[TASK STATEMENT] The exact lines from the start of the material below through the line holding "g' + (e.gender" are the answer; return those, pictures excluded.

[DATA FOR REVIEW]
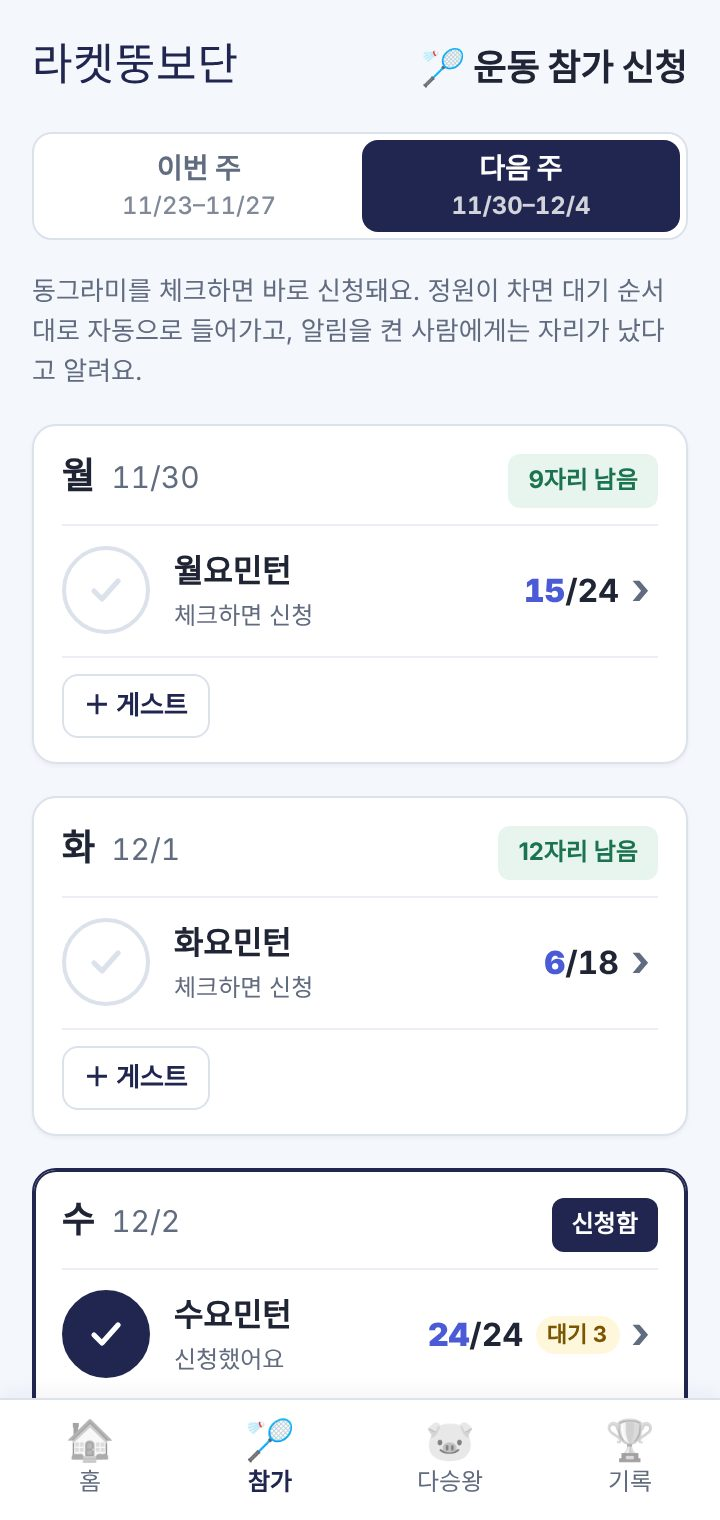
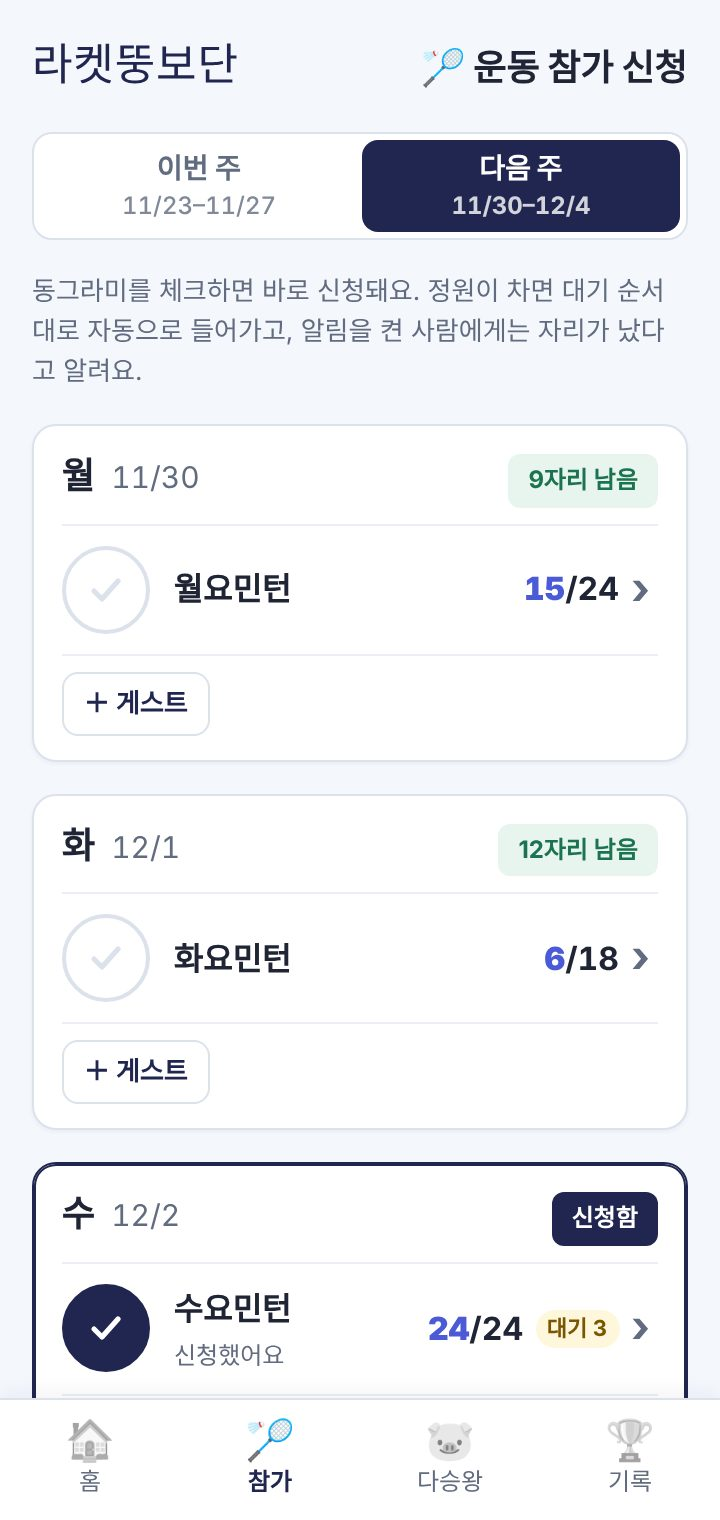
참가: '체크하면 신청' 문구 뺌, 참가자 프로필·탭을 얼굴 아이콘으로, 급수 탭 6개 각각
Claude-Session: https://claude.ai/code/session_01498pYHck4bYyNtFkEfaMTU

diff --git a/app.js b/app.js
@@ -1279,11 +1279,13 @@
     var out = '<div class="pc-back" data-act="sg-list-close" aria-hidden="true"></div><section class="sg-modal" role="dialog" aria-modal="true" aria-labelledby="sgl-h">' +
       '<h3 id="sgl-h">참가자</h3><div class="sgm-sub"><b>' + dowOf(d) + '요일 운동 · ' + md(d) + '</b><span class="num"><em>' + sd.inCount + '</em>/' + row.cap + (sd.waitCount ? ' · 대기 ' + sd.waitCount : '') + '</span></div>' +
       '<div class="sgm-tabs" role="tablist" aria-label="급수">' + L.SG_TABS.map(function (t) {
-        return '<button role="tab" aria-selected="' + (tab === t.id) + '" data-act="sg-ltab" data-v="' + t.id + '"><b>' + t.label.replace('·', '·<wbr>') + '</b><small class="num">' + L.sgFilter(all, P, t.id).length + '명</small></button>';
+        var n = L.sgFilter(all, P, t.id).length;
+        return '<button role="tab" aria-selected="' + (tab === t.id) + '" data-act="sg-ltab" data-v="' + t.id + '" aria-label="' + t.label + ' ' + n + '명"' + (t.id !== 'all' && !n ? ' class="none"' : '') + '>' +
+          (t.id === 'all' ? '<b>전체</b>' : '<i class="face face-' + t.id + '" aria-hidden="true"></i>') + '<small class="num">' + n + '</small></button>';
       }).join('') + '</div>' +
       '<ol class="sgm-list">' + (es.length ? es.map(function (e) {
         var p = e.player_id ? P[e.player_id] || {} : null, ch = p ? GRADE_CH[p.grade] : null;
-        var face = p ? (ch ? '<i class="ch ch-' + ch + '" aria-hidden="true"></i>' : '<span class="sgm-ini" aria-hidden="true">' + esc((p.name || '?').slice(0, 1)) + '</span>') :
+        var face = p ? (ch ? '<i class="face face-' + ch + '" aria-hidden="true"></i>' : '<span class="sgm-ini" aria-hidden="true">' + esc((p.name || '?').slice(0, 1)) + '</span>') :
           '<span class="sgm-ini guest g' + (e.gender === 'F' ? 'f' : 'm') + '" aria-hidden="true">' + (e.gender === 'F' ? '여' : '남') + '</span>';
         var nm = p ? esc(p.name || '?') + (p.grade ? '<small>(' + esc(p.grade) + ')</small>' : '') :
           esc(e.guest || '게스트') + '<small>(게스트·' + (e.gender === 'F' ? '여' : '남') + ' · ' + esc((P[e.host_id] || {}).name || '?') + ' 데려옴)</small>';
@@ -1330,10 +1332,10 @@
       past ? '<span class="chip">지난 날</span>' : sd.full ? '<span class="chip sg-full">꽉 참' + (sd.waitCount ? ' · 대기 ' + sd.waitCount + '명' : '') + '</span>' : '<span class="chip sg-left">' + sd.left + '자리 남음</span>';
     var out = '<section class="card sg-day' + (mine ? ' sg-mine' : '') + (row.closed || past ? ' sg-dim' : '') + '">' + head + chip + '</div>';
     // 밴드 참가신청서처럼: 체크 동그라미로 신청 · 오른쪽 "15/22 ›" 누르면 참가자 창 (2026-11-27)
-    var hint = mine ? (mine.status === 'in' ? '신청했어요' : '대기 ' + mine.no + '번이에요') : !row.open ? (row.closed ? '쉬는 날이에요' : '신청이 끝났어요') : sd.full ? '체크하면 대기 신청' : '체크하면 신청';
+    var hint = mine ? (mine.status === 'in' ? '신청했어요' : '대기 ' + mine.no + '번이에요') : !row.open ? (row.closed ? '쉬는 날이에요' : '신청이 끝났어요') : '';
     out += '<div class="sg-row">' + (row.open || mine ? '<button class="sg-check' + (mine && mine.status !== 'in' ? ' wait' : '') + '" role="checkbox" aria-checked="' + !!mine + '" data-act="' + (mine ? 'sg-cancel' : 'sg-apply') + '" data-v="' + d + '"' + (row.open ? '' : ' disabled') +
         ' aria-label="' + dowOf(d) + '요일 ' + (mine ? '신청 취소' : sd.full ? '대기 신청' : '참가 신청') + '"><svg viewBox="0 0 24 24" aria-hidden="true"><path d="M6 12.5l4 4 8-9"/></svg></button>' : '<span class="sg-check off" aria-hidden="true"></span>') +
-      '<span class="sg-what"><b>' + dowOf(d) + '요민턴</b><small>' + hint + '</small></span>' +
+      '<span class="sg-what"><b>' + dowOf(d) + '요민턴</b>' + (hint ? '<small>' + hint + '</small>' : '') + '</span>' +
       '<button class="sg-count" data-act="sg-list" data-v="' + d + '" aria-haspopup="dialog" aria-label="참가자 ' + sd.inCount + '명, 정원 ' + row.cap + '명' + (sd.waitCount ? ', 대기 ' + sd.waitCount + '명' : '') + ' 명단 보기"><span class="num"><em>' + sd.inCount + '</em>/' + row.cap + '</span>' + (sd.waitCount ? '<small>대기 ' + sd.waitCount + '</small>' : '') + '<i aria-hidden="true">›</i></button></div>' +
       (row.memo ? '<p class="sg-memo">' + esc(row.memo) + '</p>' : '');
     var btns = '';

diff --git a/app.css b/app.css
@@ -981,11 +981,13 @@ button.lv-row:disabled { cursor: default; opacity: .7; }
 .sg-count em { font-style: normal; color: #4B5BD7; font-weight: 900; }
 .sg-count small { font-size: 11px; font-weight: 700; color: #7A5600; background: var(--yellow-50); border-radius: 999px; padding: 1px 6px; }
 .sg-count i { font-style: normal; font-size: 22px; line-height: 1; color: var(--text-2); }
-.sgm-tabs { display: grid; grid-template-columns: repeat(4, 1fr); gap: 4px; }
-.sgm-tabs button { min-height: 48px; padding: 4px 2px; border: 1px solid var(--line); border-radius: 10px; background: var(--surface); color: var(--text-2); font: inherit; display: grid; align-content: center; gap: 1px; cursor: pointer; }
-.sgm-tabs button b { font-size: 12px; font-weight: 700; line-height: 1.25; word-break: keep-all; }
-.sgm-tabs button small { font-size: 11px; }
-.sgm-tabs button[aria-selected="true"] { border-color: var(--navy); background: var(--navy); color: #fff; }
+.sgm-tabs { display: grid; grid-template-columns: repeat(7, minmax(0, 1fr)); gap: 3px; }
+.sgm-tabs button { min-height: 50px; padding: 4px 0; border: 1px solid var(--line); border-radius: 10px; background: var(--surface); color: var(--text-2); font: inherit; display: grid; justify-items: center; align-content: center; gap: 2px; cursor: pointer; }
+.sgm-tabs button b { font-size: 12px; font-weight: 900; line-height: 26px; }
+.sgm-tabs button .face { width: 26px; height: 26px; }
+.sgm-tabs button small { font-size: 11px; font-weight: 700; }
+.sgm-tabs button.none { opacity: .45; }
+.sgm-tabs button[aria-selected="true"] { border-color: var(--navy); background: var(--navy-50); color: var(--navy); box-shadow: inset 0 0 0 1px var(--navy); opacity: 1; }
 .btn.sg-waitbtn { background: var(--yellow-50); border: 1.5px solid #E8B23A; color: #7A5600; }
 .sg-list { margin: 0; padding: 0; list-style: none; display: grid; gap: 2px; font-size: 14px; }
 .sg-list li { display: flex; align-items: center; gap: 8px; min-height: 36px; padding: 2px 4px; border-bottom: 1px solid var(--line-2); }
@@ -1037,7 +1039,7 @@ button.lv-row:disabled { cursor: default; opacity: .7; }
 .sgm-list li { display: flex; align-items: center; gap: 10px; min-height: 56px; padding: 6px 2px; border-bottom: 1px solid var(--line-2); }
 .sgm-list li.me { background: var(--navy-50); }
 .sgm-face { flex: none; width: 42px; height: 42px; border-radius: 50%; background: var(--surface-2); border: 1px solid var(--line); display: grid; place-items: center; overflow: hidden; }
-.sgm-face .ch { --chh: 36px; margin: 0; filter: none; }
+.sgm-face .face { width: 34px; height: 34px; }
 .sgm-ini { font-size: 15px; font-weight: 900; color: var(--text-2); }
 .sgm-ini.guest { width: 100%; height: 100%; display: grid; place-items: center; color: #fff; font-size: 14px; }
 .sgm-ini.gm { background: #3E7BD9; } .sgm-ini.gf { background: #D9497A; }

diff --git a/logic.test.js b/logic.test.js
@@ -1177,16 +1177,18 @@ test('bandTime: 신청 일시를 밴드처럼 "2026년 11월 26일 오후 2:38" 
   assert.strictEqual(L.bandTime(null), '');
 });
 
-test('sgFilter: 참가자 탭 — 전체 / 캐비어·랍스터 / 소갈비·양갈비 / 돼지갈비·닭갈비 (게스트·급수 없음은 전체에만)', () => {
-  assert.deepStrictEqual(L.SG_TABS.map(t => t.id + ':' + t.label), ['all:전체', 'A:캐비어·랍스터', 'B:소갈비·양갈비', 'C:돼지갈비·닭갈비']);
-  const P = { a: { grade: '캐비어' }, b: { grade: '양갈비' }, c: { grade: '닭갈비' }, d: { grade: '랍스터' }, e: {} };
-  const es = [{ id: 1, player_id: 'a' }, { id: 2, player_id: 'b' }, { id: 3, player_id: null, guest: '친구' }, { id: 4, player_id: 'c' }, { id: 5, player_id: 'd' }, { id: 6, player_id: 'e' }, { id: 7, player_id: 'zz' }];
+test('sgFilter: 참가자 탭 — 전체 + 급수 6개 각각 (게스트·급수 없음은 전체에만, 2026-11-27 김형준)', () => {
+  assert.deepStrictEqual(L.SG_TABS.map(t => t.id + ':' + t.label), ['all:전체', 'cv:캐비어', 'lb:랍스터', 'bf:소갈비', 'lm:양갈비', 'pk:돼지갈비', 'ck:닭갈비']);
+  const P = { a: { grade: '캐비어' }, b: { grade: '양갈비' }, c: { grade: '닭갈비' }, d: { grade: '랍스터' }, e: {}, f: { grade: '캐비어' } };
+  const es = [{ id: 1, player_id: 'a' }, { id: 2, player_id: 'b' }, { id: 3, player_id: null, guest: '친구' }, { id: 4, player_id: 'c' }, { id: 5, player_id: 'd' }, { id: 6, player_id: 'e' }, { id: 7, player_id: 'zz' }, { id: 8, player_id: 'f' }];
   const ids = tab => L.sgFilter(es, P, tab).map(e => e.id);
-  assert.deepStrictEqual(ids('all'), [1, 2, 3, 4, 5, 6, 7]);
-  assert.deepStrictEqual(ids('A'), [1, 5]);
-  assert.deepStrictEqual(ids('B'), [2]);
-  assert.deepStrictEqual(ids('C'), [4]);
-  assert.deepStrictEqual(ids(undefined), [1, 2, 3, 4, 5, 6, 7], '탭 없으면 전체');
+  assert.deepStrictEqual(ids('all'), [1, 2, 3, 4, 5, 6, 7, 8]);
+  assert.deepStrictEqual(ids('cv'), [1, 8]);
+  assert.deepStrictEqual(ids('lb'), [5]);
+  assert.deepStrictEqual(ids('lm'), [2]);
+  assert.deepStrictEqual(ids('ck'), [4]);
+  assert.deepStrictEqual(ids('bf'), []);
+  assert.deepStrictEqual(ids(undefined), [1, 2, 3, 4, 5, 6, 7, 8], '탭 없으면 전체');
 });
 
 console.log(`\n${passed} passed`);

diff --git a/logic.js b/logic.js
@@ -968,11 +968,12 @@ var Logic = (function () {
   // ---- 회원 로그인·회원 관리 (2026-11-26) ----
   var GRADES = ['캐비어', '랍스터', '소갈비', '양갈비', '돼지갈비', '닭갈비'];
   function gradeGroup(g) { var i = GRADES.indexOf(g); return i < 0 ? null : ['A', 'B', 'C'][i >> 1]; }
-  // 참가자 창 탭: 전체 / 급수 두 개씩 묶음. 게스트·급수 없는 사람은 전체에만 (2026-11-27)
-  var SG_TABS = [{ id: 'all', label: '전체' }, { id: 'A', label: '캐비어·랍스터' }, { id: 'B', label: '소갈비·양갈비' }, { id: 'C', label: '돼지갈비·닭갈비' }];
+  // 참가자 창 탭: 전체 + 급수 6개 각각. id는 얼굴 아이콘 이름(face-cv…). 게스트·급수 없는 사람은 전체에만 (2026-11-27)
+  var SG_TABS = [{ id: 'all', label: '전체' }, { id: 'cv', label: '캐비어' }, { id: 'lb', label: '랍스터' }, { id: 'bf', label: '소갈비' }, { id: 'lm', label: '양갈비' }, { id: 'pk', label: '돼지갈비' }, { id: 'ck', label: '닭갈비' }];
   function sgFilter(es, P, tab) {
     if (!tab || tab === 'all') return es.slice();
-    return es.filter(function (e) { return e.player_id && P[e.player_id] && gradeGroup(P[e.player_id].grade) === tab; });
+    var t = SG_TABS.filter(function (x) { return x.id === tab; })[0];
+    return es.filter(function (e) { return t && e.player_id && P[e.player_id] && P[e.player_id].grade === t.label; });
   }
   // 로그인 화면: 조마다 활동 회원만 가나다순
   function loginGroups(players, groups) {

diff --git a/deploy.test.js b/deploy.test.js
@@ -763,6 +763,9 @@ test('참가 카드: 밴드처럼 체크 버튼으로 신청, "15/22 ›" 누르
   assert.ok(/class="sg-count"[^>]*data-act="sg-list"/.test(card) && /sd\.inCount \+ '<\/em>\/' \+ row\.cap/.test(card) && /›/.test(card), '"15/22 ›" 누르면 명단');
   assert.ok(!/명단 ' \+/.test(card) && !/sg-main/.test(card) && !/sg-bar/.test(card), '예전 신청 큰 버튼·명단 버튼·막대 뺌');
   assert.ok(/L\.SG_TABS\.map/.test(pl) && /data-act="sg-ltab"/.test(pl) && /L\.sgFilter\(/.test(pl), '참가자 창 급수 탭');
+  assert.ok(/class="face face-' \+ t\.id/.test(pl), '탭은 급수 얼굴 아이콘');
+  assert.ok(/class="face face-' \+ ch/.test(pl) && !/class="ch ch-/.test(pl), '프로필 자리는 얼굴만 나오는 아이콘');
+  assert.ok(!/체크하면/.test(card), '"체크하면 신청" 문구 없음');
   assert.ok(/case 'sg-ltab':/.test(appSrc) && /case 'sg-list': ui\.sgList = v; ui\.sgTab = 'all'/.test(appSrc), '탭 바꾸기, 열 때는 전체');
 });
 test('service worker: index.html network-first, supabase는 캐시 안 함', () => {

[YOUR RESPONSE]
참가: '체크하면 신청' 문구 뺌, 참가자 프로필·탭을 얼굴 아이콘으로, 급수 탭 6개 각각
Claude-Session: https://claude.ai/code/session_01498pYHck4bYyNtFkEfaMTU

diff --git a/app.js b/app.js
@@ -1279,11 +1279,13 @@
     var out = '<div class="pc-back" data-act="sg-list-close" aria-hidden="true"></div><section class="sg-modal" role="dialog" aria-modal="true" aria-labelledby="sgl-h">' +
       '<h3 id="sgl-h">참가자</h3><div class="sgm-sub"><b>' + dowOf(d) + '요일 운동 · ' + md(d) + '</b><span class="num"><em>' + sd.inCount + '</em>/' + row.cap + (sd.waitCount ? ' · 대기 ' + sd.waitCount : '') + '</span></div>' +
       '<div class="sgm-tabs" role="tablist" aria-label="급수">' + L.SG_TABS.map(function (t) {
-        return '<button role="tab" aria-selected="' + (tab === t.id) + '" data-act="sg-ltab" data-v="' + t.id + '"><b>' + t.label.replace('·', '·<wbr>') + '</b><small class="num">' + L.sgFilter(all, P, t.id).length + '명</small></button>';
+        var n = L.sgFilter(all, P, t.id).length;
+        return '<button role="tab" aria-selected="' + (tab === t.id) + '" data-act="sg-ltab" data-v="' + t.id + '" aria-label="' + t.label + ' ' + n + '명"' + (t.id !== 'all' && !n ? ' class="none"' : '') + '>' +
+          (t.id === 'all' ? '<b>전체</b>' : '<i class="face face-' + t.id + '" aria-hidden="true"></i>') + '<small class="num">' + n + '</small></button>';
       }).join('') + '</div>' +
       '<ol class="sgm-list">' + (es.length ? es.map(function (e) {
         var p = e.player_id ? P[e.player_id] || {} : null, ch = p ? GRADE_CH[p.grade] : null;
-        var face = p ? (ch ? '<i class="ch ch-' + ch + '" aria-hidden="true"></i>' : '<span class="sgm-ini" aria-hidden="true">' + esc((p.name || '?').slice(0, 1)) + '</span>') :
+        var face = p ? (ch ? '<i class="face face-' + ch + '" aria-hidden="true"></i>' : '<span class="sgm-ini" aria-hidden="true">' + esc((p.name || '?').slice(0, 1)) + '</span>') :
           '<span class="sgm-ini guest g' + (e.gender === 'F' ? 'f' : 'm') + '" aria-hidden="true">' + (e.gender === 'F' ? '여' : '남') + '</span>';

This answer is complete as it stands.